Tyler Cowan‘s evil twin Tyrone thinks that Republicans didn’t do so badly as the popular narrative maintains.
Tyrone: I read what a strategic disaster the fracas has been for the Republican Party and for the Tea Party movement in particular, but I donâ€™t see it. Where I grew up, this counts as a successful stare-down. Most of the time, the pit bull does not in fact lunge for your throat, but it is hardly a mistake for him to snarl, even if that raises his borrowing rates.
Look where we stand. In real terms government spending has been falling. Sequestration appears to be permanent, or it will be negotiated away by Republicans in return for preferred changes in tax and spending policy. Leading Democratic intellectuals are talking about future fiscal bargains with no new taxes. The American public polls as increasingly conservative.
With this sequence of events, combined with 2011, the Republicans convinced some of their opponents that they are crazy and irresponsible, without actually being crazy (though they were irresponsible, but that is the whole point). I peaked once into Tylerâ€™s Twitter feed, and I found several accomplished Democratic economists â€” yes brilliant economists, as all economists are â€” suggesting that any day now markets are going to notice the truly crazy character of the Republican House and price that into interest rates and stocks. Oh what a tale! (A more accurate reading of the more radical Republicans would in fact be more cynical and ordinary than most of the pablum served up by their critics.) Imagine that you control only the House and can manage to convince your opponents that you are stronger and more dedicated to your cause than in fact you are. Only the truly strong and dedicated can pull such a caper off!
Someday, if the Democrats wanted to raise the exemption level for the payroll tax, and pull in a lot of new revenue, what kind of opposition could they expect? Probably they will shy away from that battle altogether, for fear of another Ted Cruz filibuster.
Yes, Virginia (literally), protecting the brand does sometimes mean going down with the ship. …
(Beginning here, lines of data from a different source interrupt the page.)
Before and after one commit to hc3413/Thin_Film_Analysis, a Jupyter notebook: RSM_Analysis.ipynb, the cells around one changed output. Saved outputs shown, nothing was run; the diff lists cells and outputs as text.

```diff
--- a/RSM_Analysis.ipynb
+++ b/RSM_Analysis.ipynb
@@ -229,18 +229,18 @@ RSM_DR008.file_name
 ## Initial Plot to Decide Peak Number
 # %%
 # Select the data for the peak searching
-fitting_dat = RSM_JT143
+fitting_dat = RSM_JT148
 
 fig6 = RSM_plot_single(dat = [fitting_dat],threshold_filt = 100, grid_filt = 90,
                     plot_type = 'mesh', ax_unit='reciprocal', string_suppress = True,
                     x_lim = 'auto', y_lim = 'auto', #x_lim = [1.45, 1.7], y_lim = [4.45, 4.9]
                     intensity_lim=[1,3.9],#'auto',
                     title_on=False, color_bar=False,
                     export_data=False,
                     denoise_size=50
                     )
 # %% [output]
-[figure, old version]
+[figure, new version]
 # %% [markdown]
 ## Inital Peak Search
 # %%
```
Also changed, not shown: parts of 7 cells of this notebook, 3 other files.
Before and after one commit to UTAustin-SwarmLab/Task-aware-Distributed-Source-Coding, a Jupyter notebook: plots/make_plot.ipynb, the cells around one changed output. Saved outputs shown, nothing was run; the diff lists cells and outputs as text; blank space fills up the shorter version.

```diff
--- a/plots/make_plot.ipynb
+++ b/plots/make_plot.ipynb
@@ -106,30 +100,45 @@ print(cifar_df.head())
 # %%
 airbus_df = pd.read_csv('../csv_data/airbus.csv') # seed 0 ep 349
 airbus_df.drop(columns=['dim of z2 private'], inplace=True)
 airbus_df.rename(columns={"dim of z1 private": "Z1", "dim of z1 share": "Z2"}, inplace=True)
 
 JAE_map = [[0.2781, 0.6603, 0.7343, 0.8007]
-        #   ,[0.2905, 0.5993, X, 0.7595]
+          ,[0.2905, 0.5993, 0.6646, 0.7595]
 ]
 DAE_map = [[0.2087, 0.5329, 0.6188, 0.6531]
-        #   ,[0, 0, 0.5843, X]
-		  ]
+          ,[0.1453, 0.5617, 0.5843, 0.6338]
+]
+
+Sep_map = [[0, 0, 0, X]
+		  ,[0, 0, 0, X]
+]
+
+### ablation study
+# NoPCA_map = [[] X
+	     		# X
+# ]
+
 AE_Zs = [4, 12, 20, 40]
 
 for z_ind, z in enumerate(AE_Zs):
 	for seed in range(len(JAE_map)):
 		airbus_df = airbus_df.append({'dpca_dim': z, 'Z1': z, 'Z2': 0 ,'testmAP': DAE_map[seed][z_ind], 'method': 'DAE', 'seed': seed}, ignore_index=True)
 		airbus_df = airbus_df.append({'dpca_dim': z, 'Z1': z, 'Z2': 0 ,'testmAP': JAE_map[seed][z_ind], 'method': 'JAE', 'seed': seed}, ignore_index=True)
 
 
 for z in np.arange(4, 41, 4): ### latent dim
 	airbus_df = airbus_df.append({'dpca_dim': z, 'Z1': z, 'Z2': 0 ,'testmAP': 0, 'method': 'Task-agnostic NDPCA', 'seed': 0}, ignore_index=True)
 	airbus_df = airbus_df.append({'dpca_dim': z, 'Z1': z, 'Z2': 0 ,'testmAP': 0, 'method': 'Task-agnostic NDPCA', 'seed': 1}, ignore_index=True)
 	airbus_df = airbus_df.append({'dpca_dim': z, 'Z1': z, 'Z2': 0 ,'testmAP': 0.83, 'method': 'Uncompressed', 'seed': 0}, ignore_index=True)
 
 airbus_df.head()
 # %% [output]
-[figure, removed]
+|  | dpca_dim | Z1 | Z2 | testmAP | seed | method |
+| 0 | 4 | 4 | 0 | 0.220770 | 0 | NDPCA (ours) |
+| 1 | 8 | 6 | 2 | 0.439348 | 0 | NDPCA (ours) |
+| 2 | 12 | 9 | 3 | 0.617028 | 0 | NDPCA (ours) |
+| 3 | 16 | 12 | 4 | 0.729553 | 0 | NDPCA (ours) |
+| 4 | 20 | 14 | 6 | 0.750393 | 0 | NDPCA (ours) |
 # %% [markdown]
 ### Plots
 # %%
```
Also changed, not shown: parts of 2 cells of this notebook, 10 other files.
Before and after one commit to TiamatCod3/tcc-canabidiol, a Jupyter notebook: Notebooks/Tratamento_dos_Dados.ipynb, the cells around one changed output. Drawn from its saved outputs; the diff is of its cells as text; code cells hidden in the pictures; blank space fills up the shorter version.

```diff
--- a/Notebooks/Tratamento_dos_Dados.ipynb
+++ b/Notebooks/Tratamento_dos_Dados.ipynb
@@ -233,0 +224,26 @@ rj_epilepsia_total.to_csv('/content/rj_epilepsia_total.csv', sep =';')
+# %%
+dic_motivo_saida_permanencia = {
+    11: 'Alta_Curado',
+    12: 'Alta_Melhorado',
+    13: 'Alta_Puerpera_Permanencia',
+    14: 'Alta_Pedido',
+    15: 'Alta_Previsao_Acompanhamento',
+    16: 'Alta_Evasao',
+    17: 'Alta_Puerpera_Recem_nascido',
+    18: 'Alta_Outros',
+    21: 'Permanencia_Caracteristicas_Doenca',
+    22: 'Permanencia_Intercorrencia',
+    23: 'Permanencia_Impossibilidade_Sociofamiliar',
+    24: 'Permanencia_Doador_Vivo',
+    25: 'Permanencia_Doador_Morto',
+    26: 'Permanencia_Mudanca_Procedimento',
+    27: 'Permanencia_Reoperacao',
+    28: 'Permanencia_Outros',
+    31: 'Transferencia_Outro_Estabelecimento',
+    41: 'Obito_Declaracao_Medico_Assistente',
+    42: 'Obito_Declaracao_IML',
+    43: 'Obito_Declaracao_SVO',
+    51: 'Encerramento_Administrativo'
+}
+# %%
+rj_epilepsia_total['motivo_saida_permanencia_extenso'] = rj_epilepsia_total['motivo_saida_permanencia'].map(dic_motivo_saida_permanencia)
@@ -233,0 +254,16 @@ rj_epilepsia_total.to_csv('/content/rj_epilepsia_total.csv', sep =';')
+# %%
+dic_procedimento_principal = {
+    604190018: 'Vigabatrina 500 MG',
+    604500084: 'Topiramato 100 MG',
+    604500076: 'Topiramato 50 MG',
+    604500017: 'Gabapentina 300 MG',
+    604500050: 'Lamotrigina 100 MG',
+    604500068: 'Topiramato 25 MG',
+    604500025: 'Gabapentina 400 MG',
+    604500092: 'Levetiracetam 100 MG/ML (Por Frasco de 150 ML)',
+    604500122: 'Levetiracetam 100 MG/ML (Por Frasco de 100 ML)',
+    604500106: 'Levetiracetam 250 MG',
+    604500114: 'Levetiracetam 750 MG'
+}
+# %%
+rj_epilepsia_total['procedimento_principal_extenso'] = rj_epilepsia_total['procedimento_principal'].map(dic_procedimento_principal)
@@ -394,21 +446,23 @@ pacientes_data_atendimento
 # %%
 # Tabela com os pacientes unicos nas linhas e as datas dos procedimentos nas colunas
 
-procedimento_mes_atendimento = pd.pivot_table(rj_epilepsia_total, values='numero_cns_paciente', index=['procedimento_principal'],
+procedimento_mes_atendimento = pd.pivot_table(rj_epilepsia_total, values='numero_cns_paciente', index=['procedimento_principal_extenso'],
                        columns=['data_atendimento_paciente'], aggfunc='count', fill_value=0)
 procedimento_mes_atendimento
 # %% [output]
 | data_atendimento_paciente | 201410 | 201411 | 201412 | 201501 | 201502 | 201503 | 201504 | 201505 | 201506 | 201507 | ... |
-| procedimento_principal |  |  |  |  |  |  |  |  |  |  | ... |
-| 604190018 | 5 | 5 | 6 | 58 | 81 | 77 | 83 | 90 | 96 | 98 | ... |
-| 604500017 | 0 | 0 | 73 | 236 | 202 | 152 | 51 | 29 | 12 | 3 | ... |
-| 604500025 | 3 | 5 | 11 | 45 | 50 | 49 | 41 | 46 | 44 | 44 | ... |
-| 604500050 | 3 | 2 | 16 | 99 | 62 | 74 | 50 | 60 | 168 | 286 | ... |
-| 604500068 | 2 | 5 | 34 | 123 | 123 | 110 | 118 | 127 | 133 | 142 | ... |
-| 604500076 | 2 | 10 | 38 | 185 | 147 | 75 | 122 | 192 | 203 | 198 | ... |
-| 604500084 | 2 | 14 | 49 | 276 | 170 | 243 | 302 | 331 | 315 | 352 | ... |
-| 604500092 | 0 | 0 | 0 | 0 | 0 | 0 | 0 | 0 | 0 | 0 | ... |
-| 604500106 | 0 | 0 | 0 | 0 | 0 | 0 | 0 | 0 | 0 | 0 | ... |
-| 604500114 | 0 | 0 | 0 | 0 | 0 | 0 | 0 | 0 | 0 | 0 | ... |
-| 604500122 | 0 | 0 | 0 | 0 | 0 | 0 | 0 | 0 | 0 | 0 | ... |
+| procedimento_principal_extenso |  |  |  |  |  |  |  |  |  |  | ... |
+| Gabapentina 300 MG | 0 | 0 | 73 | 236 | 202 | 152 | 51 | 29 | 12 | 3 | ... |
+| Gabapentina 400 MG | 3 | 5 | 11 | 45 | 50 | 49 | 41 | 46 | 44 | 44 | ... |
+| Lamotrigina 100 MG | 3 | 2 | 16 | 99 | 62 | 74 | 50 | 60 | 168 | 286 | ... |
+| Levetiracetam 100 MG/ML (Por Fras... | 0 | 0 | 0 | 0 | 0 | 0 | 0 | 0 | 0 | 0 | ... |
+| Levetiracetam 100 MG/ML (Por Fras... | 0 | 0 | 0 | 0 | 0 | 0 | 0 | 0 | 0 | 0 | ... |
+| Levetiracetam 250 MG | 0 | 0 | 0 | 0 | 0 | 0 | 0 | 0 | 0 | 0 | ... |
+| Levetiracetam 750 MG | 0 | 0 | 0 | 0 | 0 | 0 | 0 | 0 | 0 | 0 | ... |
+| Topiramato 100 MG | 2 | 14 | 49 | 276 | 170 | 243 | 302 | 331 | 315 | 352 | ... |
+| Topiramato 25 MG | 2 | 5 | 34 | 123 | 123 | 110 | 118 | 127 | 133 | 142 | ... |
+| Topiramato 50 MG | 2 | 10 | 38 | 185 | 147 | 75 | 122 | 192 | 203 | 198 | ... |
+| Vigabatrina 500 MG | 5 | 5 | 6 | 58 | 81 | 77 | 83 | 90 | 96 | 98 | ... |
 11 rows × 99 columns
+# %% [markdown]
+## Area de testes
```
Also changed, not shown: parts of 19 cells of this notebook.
Even if most Americans do not agree, it is now considered common to believe and to argue publicly that Obamacare represents the end of freedom in our time. If Obamacare turns out to fail in the eyes of the public, that condemnatory view is being held in the back of peopleâ€™s minds, whether they admit it or not, whether they agree or not. They will start to agree more and more, the less generous their Medicare benefits look as time passes. The future counterrevolution in redistribution is going to have to come from somewhere and it is a major victory to cement the word â€œObamacareâ€ as a hypostatized â€œthingieâ€ in peopleâ€™s minds, for future reference.
The Republican tactics understand the importance of skewed pay-offs. In an age of political gridlock, the goal is not to maximize the expected value of your image, any more than you would do the same on a date. Rather the goal is to maximize the chances of moving your agenda forward, conditional on the existence of world-states where that might be possible. The harder it is to pull off change, the stupider your strategy will look in most world-states, but hey that is the price of admission to this game. Capital is to be periodically run down, and if in politics, as in management more generally, if you always look good you are doing something badly wrong.
Another fallacy is that no DC crisis would have focused more attention on the failings of the Obamacare exchanges in a useful manner. People, that is small potatoes. No one is going to repeal or even modify ACA because of a few weeksâ€™ bad publicity at the opening. (Recall the Medicare prescription drug bill, which took weeks to get off the ground but now is beloved and is part of the permanent furniture of the universe, like Supersymmetry or quantum gravity.) If Obamacare is really going to do poorly, it is better if we build up high or least modest expectations for it. Imagine the Christmas present of learning you donâ€™t really have insurance coverage after all. Or the New Yearâ€™s resolution that after you have been billed three times for the same policy, you vow to pay for only one of them and live with the bad credit rating until it gets straightened out. How about extreme adverse selection into the exchanges, resulting in 50-100% premium hikes in the first year of operations? (The lower premia are now, the better! Bread, peace, land! Ach du grÃ¼ne Neune!) Thatâ€™s what will get further traction for the Tea Party on Obamacare, not a bunch of bad reviews on opening day, as if the policy were no more than a mid-tier Jennifer Aniston movie (I can no longer refer to Sandra Bullock in this context), to be swatted down by mild tut-tuts of disapproval and inconvenience.
The very best victories are often described as ignominious retreats.